- **Information provided**:
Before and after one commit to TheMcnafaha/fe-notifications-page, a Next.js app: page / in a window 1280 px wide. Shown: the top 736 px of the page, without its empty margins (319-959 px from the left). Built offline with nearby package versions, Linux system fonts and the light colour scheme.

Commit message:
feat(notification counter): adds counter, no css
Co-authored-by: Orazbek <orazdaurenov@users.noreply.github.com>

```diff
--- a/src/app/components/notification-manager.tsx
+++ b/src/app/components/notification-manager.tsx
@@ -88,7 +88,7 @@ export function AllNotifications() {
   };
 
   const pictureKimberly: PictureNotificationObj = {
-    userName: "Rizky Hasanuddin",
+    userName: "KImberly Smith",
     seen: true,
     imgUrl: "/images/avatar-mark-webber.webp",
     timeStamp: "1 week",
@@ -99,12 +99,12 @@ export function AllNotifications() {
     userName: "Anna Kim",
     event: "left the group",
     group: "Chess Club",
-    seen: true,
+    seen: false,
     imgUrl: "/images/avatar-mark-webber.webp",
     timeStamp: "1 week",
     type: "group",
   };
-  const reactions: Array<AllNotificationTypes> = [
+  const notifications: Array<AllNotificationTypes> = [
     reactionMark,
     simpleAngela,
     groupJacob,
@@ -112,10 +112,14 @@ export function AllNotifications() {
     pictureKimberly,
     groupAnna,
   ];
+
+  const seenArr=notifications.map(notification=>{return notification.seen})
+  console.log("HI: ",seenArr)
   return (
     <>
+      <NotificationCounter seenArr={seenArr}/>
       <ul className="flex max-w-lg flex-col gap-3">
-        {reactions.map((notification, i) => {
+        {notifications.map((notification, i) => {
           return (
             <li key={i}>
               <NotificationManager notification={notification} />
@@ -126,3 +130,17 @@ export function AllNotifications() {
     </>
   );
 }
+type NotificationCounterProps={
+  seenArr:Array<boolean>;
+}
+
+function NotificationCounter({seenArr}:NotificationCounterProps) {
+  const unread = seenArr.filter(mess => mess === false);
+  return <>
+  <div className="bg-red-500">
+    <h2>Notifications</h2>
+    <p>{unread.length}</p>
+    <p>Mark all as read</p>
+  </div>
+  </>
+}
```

- **About this exercise**: How many lines of the data hold the string "userName"? Reply with the number alone.

- **Result for this task**: 3